Before-and-after change data

^^^^

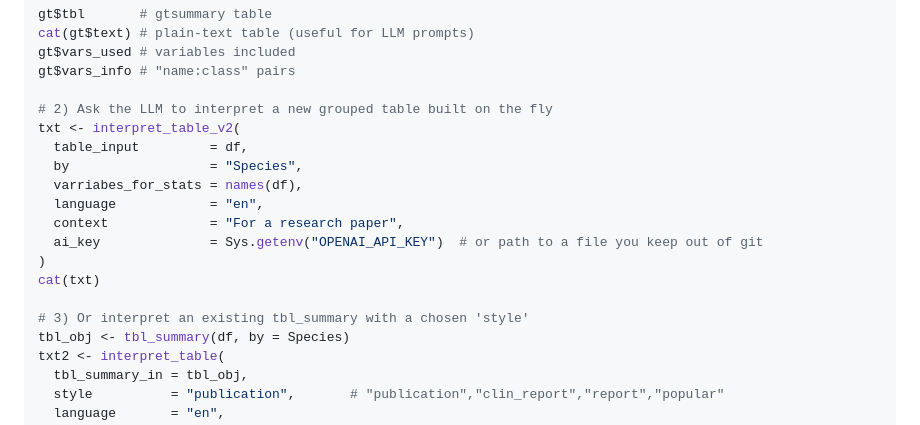
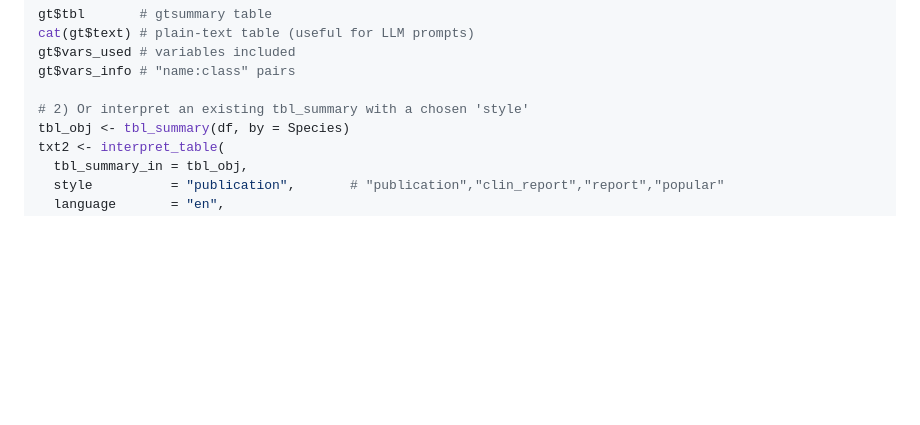
Before and after one commit to Lev-genetik/Almaty_hack_stats, a Markdown page: README.md, the part around the change. GitHub-like rendering; blank space fills up the shorter version.

```diff
--- a/README.md
+++ b/README.md
@@ -48,18 +48,7 @@ cat(gt$text) # plain-text table (useful for LLM prompts)
 gt$vars_used # variables included
 gt$vars_info # "name:class" pairs
 
-# 2) Ask the LLM to interpret a new grouped table built on the fly
-txt <- interpret_table_v2(
-  table_input         = df,
-  by                  = "Species",
-  varriabes_for_stats = names(df),
-  language            = "en",
-  context             = "For a research paper",
-  ai_key              = Sys.getenv("OPENAI_API_KEY")  # or path to a file you keep out of git
-)
-cat(txt)
-
-# 3) Or interpret an existing tbl_summary with a chosen 'style'
+# 2) Or interpret an existing tbl_summary with a chosen 'style'
 tbl_obj <- tbl_summary(df, by = Species)
 txt2 <- interpret_table(
   tbl_summary_in = tbl_obj,
```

^^^^

**What is expected**: Give the records above again verbatim, pictures omitted.

**Written solution**:
Before and after one commit to Lev-genetik/Almaty_hack_stats, a Markdown page: README.md, the part around the change. GitHub-like rendering; blank space fills up the shorter version.

```diff
--- a/README.md
+++ b/README.md
@@ -48,18 +48,7 @@ cat(gt$text) # plain-text table (useful for LLM prompts)
 gt$vars_used # variables included
 gt$vars_info # "name:class" pairs
 
-# 2) Ask the LLM to interpret a new grouped table built on the fly
-txt <- interpret_table_v2(
-  table_input         = df,
-  by                  = "Species",
-  varriabes_for_stats = names(df),
-  language            = "en",
-  context             = "For a research paper",
-  ai_key              = Sys.getenv("OPENAI_API_KEY")  # or path to a file you keep out of git
-)
-cat(txt)
-
-# 3) Or interpret an existing tbl_summary with a chosen 'style'
+# 2) Or interpret an existing tbl_summary with a chosen 'style'
 tbl_obj <- tbl_summary(df, by = Species)
 txt2 <- interpret_table(
   tbl_summary_in = tbl_obj,
```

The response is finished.